Trilaciclib Advances in First-Line TNBC Treatment

In In The News by Barbara Jacoby

By: Jordyn Savap


The phase 3 PRESERVE 2 trial (NCT04799249) of trilaciclib (Cosela) in combination with gemcitabine and carboplatin for the first-line treatment of metastatic triple-negative breast cancer (TNBC) has been recommended to continue to the final analysis by the independent data monitoring committee, according to G1 Therapeutics, Inc.1

No concerns regarding safety were expressed by the data monitoring committee nor did they recommend any other changes to the study. G1 continues to maintain data blinding as the interim analysis of the phase 3 study did not meet early stopping criteria.

In the final analysis, overall survival (OS) will be evaluated in the intent-to-treat population. This analysis is expected to take place in the third quarter of 2024.

“We remain confident in the ability of trilaciclib to ultimately achieve the OS primary end point based on the robust survival benefit demonstrated in the prior randomized phase 2 study, which continued to meaningfully increase over time as patients received subsequent therapies, as well as the increased statistical power for the final analysis of this pivotal study,” said Jack Bailey, chief executive officer at G1 Therapeutics, in a press release.

According to findings from a post hoc analysis from the phase 2 trial presented during a poster session at the 2023 San Antonio Breast Cancer Symposium, patients given subsequent anticancer therapy had a median OS rate of 32.7 months (95% CI, 15.3-not estimable [NE]) in the trilaciclib plus gemcitabine/carboplatin arm vs 12.8 months (95% CI, 8.3-17.8) in the placebo arm (P = .001).2

Finding showed that the median OS and progression-free survival (PFS) rates were improved in the trilaciclib arm regardless of the type of subsequent anticancer treatment that patients received. In the trilaciclib arm, the median OS from initiation of subsequent anticancer treatment was 14.0 months (95% CI, 9.0-NE) compared with 5.8 months (95% CI, 4.8-7.2) in patients who received prior gemcitabine/carboplatin only.

“While a positive interim analysis would have enabled us to bring this therapy to patients in need sooner, we look forward to completing the study and potentially making this meaningful new treatment option available to patients with this highly aggressive form of breast cancer as early as next year,” added Bailey in a press release.1

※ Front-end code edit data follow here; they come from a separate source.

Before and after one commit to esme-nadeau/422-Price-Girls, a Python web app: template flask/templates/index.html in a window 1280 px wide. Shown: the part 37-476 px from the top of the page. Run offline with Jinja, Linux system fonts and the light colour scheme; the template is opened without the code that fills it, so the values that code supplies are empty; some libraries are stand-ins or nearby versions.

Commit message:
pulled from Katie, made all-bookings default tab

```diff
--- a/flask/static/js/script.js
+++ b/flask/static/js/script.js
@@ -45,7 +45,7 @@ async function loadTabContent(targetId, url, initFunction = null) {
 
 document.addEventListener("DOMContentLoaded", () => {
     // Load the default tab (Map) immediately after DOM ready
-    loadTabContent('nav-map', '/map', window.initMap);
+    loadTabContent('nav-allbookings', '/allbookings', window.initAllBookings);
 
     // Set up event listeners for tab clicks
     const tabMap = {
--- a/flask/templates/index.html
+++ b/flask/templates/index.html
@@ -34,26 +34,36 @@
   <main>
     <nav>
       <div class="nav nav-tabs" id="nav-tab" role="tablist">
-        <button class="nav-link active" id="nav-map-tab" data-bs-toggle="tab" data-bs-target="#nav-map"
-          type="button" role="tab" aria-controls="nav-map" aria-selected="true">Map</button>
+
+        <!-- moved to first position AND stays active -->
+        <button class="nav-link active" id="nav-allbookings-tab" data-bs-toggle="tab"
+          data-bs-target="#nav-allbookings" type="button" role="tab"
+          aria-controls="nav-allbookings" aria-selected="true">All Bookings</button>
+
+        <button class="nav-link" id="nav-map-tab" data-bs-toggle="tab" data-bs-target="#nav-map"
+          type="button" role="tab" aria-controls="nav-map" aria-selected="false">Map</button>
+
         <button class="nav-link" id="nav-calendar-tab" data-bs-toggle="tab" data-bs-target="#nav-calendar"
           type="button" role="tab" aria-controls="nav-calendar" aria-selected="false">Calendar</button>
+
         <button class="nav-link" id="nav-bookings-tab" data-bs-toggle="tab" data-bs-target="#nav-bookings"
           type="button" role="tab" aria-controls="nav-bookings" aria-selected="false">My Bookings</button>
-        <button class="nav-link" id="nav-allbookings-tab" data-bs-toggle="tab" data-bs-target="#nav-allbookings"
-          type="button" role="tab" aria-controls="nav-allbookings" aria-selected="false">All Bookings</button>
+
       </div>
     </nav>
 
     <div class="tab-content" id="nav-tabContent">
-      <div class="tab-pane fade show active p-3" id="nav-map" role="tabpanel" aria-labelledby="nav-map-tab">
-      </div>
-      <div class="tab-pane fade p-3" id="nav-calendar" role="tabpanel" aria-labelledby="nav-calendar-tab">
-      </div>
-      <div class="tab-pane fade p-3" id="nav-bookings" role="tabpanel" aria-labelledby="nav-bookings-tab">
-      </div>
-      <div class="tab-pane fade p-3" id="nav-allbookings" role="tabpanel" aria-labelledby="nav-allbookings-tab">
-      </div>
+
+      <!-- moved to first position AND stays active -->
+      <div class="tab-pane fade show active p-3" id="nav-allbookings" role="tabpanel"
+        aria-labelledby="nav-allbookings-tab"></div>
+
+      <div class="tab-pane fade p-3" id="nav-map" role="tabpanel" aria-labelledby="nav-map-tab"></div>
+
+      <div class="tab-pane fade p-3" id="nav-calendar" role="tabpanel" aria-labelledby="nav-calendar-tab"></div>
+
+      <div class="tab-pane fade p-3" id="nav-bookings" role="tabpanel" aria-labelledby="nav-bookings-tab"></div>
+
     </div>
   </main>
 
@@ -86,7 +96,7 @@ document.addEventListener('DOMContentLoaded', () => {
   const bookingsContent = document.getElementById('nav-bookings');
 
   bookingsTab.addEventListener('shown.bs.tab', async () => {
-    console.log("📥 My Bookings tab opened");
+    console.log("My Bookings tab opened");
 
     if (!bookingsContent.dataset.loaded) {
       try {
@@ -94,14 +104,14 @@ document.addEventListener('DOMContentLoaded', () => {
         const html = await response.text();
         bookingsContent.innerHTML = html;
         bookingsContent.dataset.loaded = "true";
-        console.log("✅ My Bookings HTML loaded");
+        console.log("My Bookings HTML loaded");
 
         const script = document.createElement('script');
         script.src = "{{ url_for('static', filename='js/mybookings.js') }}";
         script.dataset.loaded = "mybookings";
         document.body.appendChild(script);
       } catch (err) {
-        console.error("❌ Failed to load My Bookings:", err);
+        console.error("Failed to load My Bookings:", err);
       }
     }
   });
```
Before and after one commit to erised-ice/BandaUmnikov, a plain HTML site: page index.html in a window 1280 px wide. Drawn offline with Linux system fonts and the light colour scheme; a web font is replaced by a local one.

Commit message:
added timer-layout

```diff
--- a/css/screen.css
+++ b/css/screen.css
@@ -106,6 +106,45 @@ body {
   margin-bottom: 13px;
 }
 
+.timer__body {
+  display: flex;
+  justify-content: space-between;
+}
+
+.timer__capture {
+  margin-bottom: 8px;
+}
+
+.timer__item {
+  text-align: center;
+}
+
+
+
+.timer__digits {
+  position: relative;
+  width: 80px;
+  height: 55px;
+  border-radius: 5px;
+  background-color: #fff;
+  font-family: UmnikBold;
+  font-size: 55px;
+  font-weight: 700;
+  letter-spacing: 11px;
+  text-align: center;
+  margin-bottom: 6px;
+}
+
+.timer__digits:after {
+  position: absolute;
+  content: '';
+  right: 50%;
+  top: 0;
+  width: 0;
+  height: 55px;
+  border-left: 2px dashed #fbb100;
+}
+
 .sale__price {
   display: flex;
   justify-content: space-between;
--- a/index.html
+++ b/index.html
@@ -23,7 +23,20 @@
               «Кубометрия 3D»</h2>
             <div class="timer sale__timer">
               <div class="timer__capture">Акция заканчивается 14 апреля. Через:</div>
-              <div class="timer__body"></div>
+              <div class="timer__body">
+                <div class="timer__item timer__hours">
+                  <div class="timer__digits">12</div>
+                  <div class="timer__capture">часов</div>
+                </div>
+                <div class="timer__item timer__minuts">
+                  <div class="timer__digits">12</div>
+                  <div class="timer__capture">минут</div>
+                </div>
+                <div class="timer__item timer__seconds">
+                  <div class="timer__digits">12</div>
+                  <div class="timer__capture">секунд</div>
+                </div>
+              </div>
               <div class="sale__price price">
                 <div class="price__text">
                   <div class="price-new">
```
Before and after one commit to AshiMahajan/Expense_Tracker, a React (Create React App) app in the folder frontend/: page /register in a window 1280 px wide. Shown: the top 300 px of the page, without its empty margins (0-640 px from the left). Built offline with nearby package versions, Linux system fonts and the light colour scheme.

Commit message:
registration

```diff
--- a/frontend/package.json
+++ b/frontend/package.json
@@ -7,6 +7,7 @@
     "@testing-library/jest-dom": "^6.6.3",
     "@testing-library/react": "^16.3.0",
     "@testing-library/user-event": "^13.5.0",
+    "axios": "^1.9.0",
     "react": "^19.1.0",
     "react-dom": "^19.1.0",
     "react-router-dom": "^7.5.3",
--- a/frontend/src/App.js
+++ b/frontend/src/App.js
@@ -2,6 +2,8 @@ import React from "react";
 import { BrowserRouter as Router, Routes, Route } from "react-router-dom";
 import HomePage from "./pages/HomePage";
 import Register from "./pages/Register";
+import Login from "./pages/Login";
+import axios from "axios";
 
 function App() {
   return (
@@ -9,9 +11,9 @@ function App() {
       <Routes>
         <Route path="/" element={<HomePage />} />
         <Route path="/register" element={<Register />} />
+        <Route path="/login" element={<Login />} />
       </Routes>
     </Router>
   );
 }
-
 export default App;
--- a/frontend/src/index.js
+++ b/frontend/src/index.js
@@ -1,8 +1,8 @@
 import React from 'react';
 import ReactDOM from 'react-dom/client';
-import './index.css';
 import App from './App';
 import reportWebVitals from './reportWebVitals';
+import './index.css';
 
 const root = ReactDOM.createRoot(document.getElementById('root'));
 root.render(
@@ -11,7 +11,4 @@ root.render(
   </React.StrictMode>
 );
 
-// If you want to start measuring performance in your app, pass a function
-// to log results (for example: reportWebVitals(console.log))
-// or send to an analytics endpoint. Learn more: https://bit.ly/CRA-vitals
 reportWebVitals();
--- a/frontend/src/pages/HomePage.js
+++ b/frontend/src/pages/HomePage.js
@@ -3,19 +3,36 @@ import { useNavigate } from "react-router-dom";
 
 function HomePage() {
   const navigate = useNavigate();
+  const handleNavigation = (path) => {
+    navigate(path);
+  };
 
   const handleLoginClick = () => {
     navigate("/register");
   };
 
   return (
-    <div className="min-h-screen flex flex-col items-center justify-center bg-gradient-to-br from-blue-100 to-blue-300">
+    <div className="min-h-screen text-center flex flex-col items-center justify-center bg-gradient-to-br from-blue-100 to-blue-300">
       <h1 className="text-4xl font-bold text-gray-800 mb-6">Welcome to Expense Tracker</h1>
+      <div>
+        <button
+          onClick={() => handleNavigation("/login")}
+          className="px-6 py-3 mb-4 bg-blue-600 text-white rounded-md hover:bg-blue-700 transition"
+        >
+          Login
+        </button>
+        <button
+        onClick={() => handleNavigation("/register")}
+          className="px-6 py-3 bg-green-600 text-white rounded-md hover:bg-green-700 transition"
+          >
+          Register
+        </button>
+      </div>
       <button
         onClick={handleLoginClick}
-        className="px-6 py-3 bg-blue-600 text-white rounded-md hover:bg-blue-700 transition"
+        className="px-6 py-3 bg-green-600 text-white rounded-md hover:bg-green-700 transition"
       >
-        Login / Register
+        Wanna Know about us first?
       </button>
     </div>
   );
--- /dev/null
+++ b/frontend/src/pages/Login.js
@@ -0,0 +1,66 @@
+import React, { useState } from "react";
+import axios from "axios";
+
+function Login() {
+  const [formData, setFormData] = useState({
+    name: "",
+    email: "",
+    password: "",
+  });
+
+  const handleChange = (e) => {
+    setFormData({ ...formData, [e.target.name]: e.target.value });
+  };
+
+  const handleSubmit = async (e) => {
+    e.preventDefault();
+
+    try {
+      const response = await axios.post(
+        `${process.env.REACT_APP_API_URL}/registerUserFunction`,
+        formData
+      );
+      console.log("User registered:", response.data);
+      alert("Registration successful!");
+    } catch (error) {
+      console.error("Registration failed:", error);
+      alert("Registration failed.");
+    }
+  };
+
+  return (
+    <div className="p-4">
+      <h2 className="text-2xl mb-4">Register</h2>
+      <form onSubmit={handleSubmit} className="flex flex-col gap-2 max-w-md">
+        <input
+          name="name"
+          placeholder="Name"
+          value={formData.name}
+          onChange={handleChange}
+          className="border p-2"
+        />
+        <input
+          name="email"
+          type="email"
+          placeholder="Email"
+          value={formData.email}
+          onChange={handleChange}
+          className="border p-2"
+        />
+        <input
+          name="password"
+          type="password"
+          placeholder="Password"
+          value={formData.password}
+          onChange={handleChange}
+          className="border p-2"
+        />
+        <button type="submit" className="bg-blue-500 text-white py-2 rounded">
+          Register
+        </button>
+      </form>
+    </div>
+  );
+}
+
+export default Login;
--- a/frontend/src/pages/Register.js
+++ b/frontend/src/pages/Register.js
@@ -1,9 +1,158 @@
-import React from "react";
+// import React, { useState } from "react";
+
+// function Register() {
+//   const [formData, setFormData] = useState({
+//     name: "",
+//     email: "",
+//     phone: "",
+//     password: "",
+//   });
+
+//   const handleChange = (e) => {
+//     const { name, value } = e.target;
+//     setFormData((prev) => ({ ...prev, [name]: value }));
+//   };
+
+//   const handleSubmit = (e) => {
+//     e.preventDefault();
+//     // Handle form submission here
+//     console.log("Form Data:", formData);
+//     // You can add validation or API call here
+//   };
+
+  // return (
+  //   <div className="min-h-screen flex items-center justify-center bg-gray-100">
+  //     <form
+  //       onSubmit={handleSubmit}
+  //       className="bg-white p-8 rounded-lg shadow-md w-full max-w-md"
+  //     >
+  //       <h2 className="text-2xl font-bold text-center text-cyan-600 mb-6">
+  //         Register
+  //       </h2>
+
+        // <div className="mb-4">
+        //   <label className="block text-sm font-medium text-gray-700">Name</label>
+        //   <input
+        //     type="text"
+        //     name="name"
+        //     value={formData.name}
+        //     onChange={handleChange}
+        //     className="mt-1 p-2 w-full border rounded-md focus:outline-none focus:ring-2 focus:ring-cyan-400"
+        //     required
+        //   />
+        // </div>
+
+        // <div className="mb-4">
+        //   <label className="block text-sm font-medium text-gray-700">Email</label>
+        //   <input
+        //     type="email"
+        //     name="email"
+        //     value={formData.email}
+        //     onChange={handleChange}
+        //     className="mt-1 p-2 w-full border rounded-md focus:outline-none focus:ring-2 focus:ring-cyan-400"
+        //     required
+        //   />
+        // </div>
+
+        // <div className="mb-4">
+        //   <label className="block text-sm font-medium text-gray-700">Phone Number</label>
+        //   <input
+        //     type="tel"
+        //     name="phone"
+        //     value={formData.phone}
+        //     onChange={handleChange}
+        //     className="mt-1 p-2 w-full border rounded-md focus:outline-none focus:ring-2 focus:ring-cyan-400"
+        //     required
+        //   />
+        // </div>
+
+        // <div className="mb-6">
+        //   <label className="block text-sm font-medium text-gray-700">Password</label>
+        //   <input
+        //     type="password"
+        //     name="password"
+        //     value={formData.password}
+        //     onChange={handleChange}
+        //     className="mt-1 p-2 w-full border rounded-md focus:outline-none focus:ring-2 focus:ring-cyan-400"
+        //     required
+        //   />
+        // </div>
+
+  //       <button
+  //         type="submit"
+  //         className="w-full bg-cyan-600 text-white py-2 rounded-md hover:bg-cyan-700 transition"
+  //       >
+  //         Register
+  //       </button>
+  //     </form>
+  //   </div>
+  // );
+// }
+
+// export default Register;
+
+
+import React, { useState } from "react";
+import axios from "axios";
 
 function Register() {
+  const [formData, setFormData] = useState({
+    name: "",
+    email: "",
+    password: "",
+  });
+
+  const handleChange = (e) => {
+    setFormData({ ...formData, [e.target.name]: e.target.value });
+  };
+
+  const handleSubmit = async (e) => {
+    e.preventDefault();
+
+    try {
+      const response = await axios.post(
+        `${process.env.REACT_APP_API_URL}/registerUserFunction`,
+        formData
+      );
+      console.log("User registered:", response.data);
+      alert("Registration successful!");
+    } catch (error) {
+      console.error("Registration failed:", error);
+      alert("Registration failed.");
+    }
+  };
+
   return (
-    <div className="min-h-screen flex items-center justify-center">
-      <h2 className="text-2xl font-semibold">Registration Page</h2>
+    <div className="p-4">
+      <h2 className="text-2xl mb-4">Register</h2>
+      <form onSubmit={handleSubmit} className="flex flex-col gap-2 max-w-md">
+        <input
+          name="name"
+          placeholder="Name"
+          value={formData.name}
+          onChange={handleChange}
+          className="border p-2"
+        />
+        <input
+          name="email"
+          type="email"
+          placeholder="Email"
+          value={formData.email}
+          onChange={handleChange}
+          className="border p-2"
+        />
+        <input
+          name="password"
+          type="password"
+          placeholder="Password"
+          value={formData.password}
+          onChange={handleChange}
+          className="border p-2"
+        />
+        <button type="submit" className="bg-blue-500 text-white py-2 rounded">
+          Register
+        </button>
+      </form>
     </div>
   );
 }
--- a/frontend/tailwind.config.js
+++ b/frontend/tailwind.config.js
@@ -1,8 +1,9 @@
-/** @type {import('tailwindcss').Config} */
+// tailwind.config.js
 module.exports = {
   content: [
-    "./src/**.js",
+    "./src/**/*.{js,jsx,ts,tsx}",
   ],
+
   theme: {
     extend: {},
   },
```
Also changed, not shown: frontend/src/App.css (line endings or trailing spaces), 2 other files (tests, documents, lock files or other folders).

Trilaciclib is a transient CDK4/6 inhibitor given to patients via intravenous (IV) infusion. The first-in-class therapy aims to preserve bone marrow and immune system function during cytotoxic therapy to improve patient outcomes.

In the global, multicenter, randomized, placebo-controlled, line extension PRESERVE 2 study is a phase 3 trial evaluating trilaciclib vs placebo administered prior to gemcitabine and carboplatin as a treatment for patients with locally advanced unresectable or metastatic TNBC.3

Two separate cohorts are being evaluated in the trial, both following the same general study conduct and design. Cohort 1 consists of patients who are receiving first-line therapy, regardless of PD-L1 status, who are PD-1/PD-L1 inhibitor therapy-naive. In cohort 2, patients with PD-L1-positive disease who are receiving second-line therapy following prior PD-1/PD-L1 inhibitor therapy in the locally advanced unresectable/metastatic setting are included.

Patients aged 18 years and older with evaluable locally advanced unresectable or metastatic TNBC who have available archival tumor tissue, an ECOG performance status of 0 or 1, and adequate organ function as demonstrated by normal laboratory values are included in the study. Radiation therapy for metastatic disease is also permitted.

Once enrolled, patients were randomly assigned in a 1:1 fashion to receive either trilaciclib or placebo administered before first-line gemcitabine and carboplatin via IV infusion on days 1 and 8 in 21-day cycles. Patients continued to receive treatment until disease progression.

The effect of trilaciclib vs placebo on OS in patients receiving first-line gemcitabine and carboplatin is the primary end point of the study. The secondary end points are quality-of-life and effects on chemotherapy-induced fatigue, myeloprotective effects, and PFS.

  1. G1 Therapeutics to continue pivotal phase 3 trial of trilaciclib in metastatic triple negative breast cancer following interim analysis by independent data monitoring committee. News release. G1 Therapeutics, Inc. February 12, 2024. Accessed February 20, 2024.
  2. Goel S, O’Shaughnessy J, Lu K, et al. Patients with metastatic triple-negative breast cancer who receive trilaciclib prior to cytotoxic chemotherapy exhibit improved overall survival after receiving subsequent anticancer therapy. Presented at the 2023 San Antonio Breast Cancer Symposium; December 5-9, 2023; San Antonio, TX; abstract P02-06-12.
  3. Trilaciclib, a CDK 4/6 inhibitor, in patients receiving gemcitabine and carboplatin for metastatic triple-negative breast cancer (TNBC) (PRESERVE 2). Updated January 16, 2024. Accessed February 20, 2024.